An 11-year-old Pennsylvania boy accused of killing his father's pregnant girlfriend last week reportedly used his own youth model shotgun, a smaller-size gun designed specifically for children.
Jordan Brown has been charged as an adult with two counts of criminal homicide in the deaths of 26-year-old Kenzie Marie Houk and her unborn child. Houk was eight months pregnant with Brown's father's child, and also had two daughters, 7 and 4, who lived with her and the Browns.
Police said Brown went downstairs from his bedroom with the gun hidden in a blanket, shot Houk in the head while she lay in bed, then took the bus to school. Brown is being held in the Lawrence County jail, though he is segregated from the adult prisoners. He has not entered a formal plea.
"It's tragic because a woman lost her life. The baby lost her life and you have an 11-year-old that's well on track to spending the rest of his life in jail," said Lawrence County District Attorney John Bongivengo.
Brown got the youth-size shotgun as a Christmas present and used it to win a turkey shoot on Valentine's Day, police said.
The 20-gauge shotgun was a gift from the boy's father, Chris Brown, according to Bongivengo. Brown was training his son to be a hunter, the New York Daily News reported. Houk had also encouraged Brown to buy the boy his own gun, according to the Daily News.
Youth model guns are generally shorter and lighter than regular rifles or shotguns and have lighter recoil, making them easier for children to use. Dozens of gun manufacturers offer both rifles and shotguns aimed at the youth market.

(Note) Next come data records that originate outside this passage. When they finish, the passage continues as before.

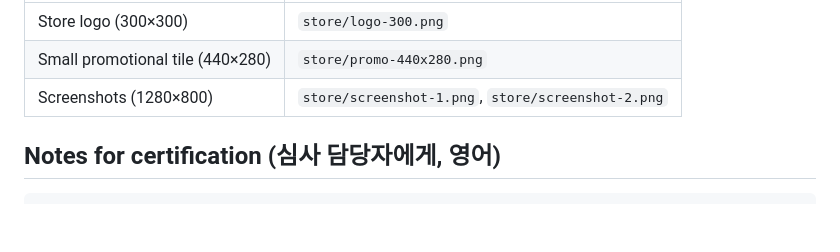
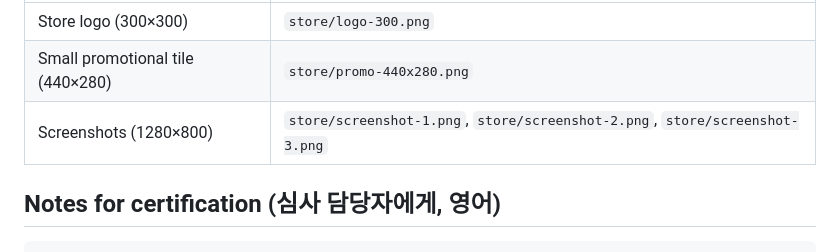
Before and after one commit to wook10/BlogHub, a Markdown page: store/listing.md, the part around the change. Rendered like a GitHub page; blank space fills up the shorter version.

Commit message:
스토어 이미지를 새 디자인으로 교체하고 말투 바꾸기 화면 이미지 추가

```diff
--- a/store/listing.md
+++ b/store/listing.md
@@ -80,7 +80,7 @@ GitHub
 | --- | --- |
 | Store logo (300×300) | `store/logo-300.png` |
 | Small promotional tile (440×280) | `store/promo-440x280.png` |
-| Screenshots (1280×800) | `store/screenshot-1.png`, `store/screenshot-2.png` |
+| Screenshots (1280×800) | `store/screenshot-1.png`, `store/screenshot-2.png`, `store/screenshot-3.png` |
 
 ## Notes for certification (심사 담당자에게, 영어)
 
```
Also changed, not shown: store/screenshot-1.png, store/screenshot-2.png, store/screenshot-3.png (added).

Though not uncommon, the guns have been the target of criticism from some gun control activists, who say that children may not understand the danger of such weapons.
"To specifically market a gun designed for a kid is outrageous," said Paul Helmke, president of the Brady Campaign to Prevent Gun Violence, a gun control group. "To have a gun specially designed for junior, we're talking about a lethal weapon here, you're not talking about a toy anymore."
Pennsylvania State Trooper Ronald Kesten said police don't encounter the smaller guns very frequently and said they have not been a problem.
Bongivengo also said it was not uncommon for boys Brown's age to have their own shotgun, though he said the gun should have been locked up and inaccessible.
The gun was kept in a place to which the boy had full access, according to authorities.
Graham Luck, who teaches a youth firearms safety course in Minnesota, said youth guns can be safer than regular guns, which can be too heavy for some smaller children. "The heavy guns can get away from them," he said.
"There's nothing wrong with firearms that fit young people," he added. "Kids need to be familiar with any kind of firearms. If he finds a gun in the house, it doesn't matter what kind it is."
Luck said children under 14 should not have access to the guns without parental permission and supervision.
The boy's attorney, Dennis Elisco, said he plans to ask the court to transfer the case to juvenile court and to transfer Brown to a juvenile facility, according to the AP.
"Jordan's holding up. He's a tough little kid. He's holding up well," Elisco told "Good Morning America."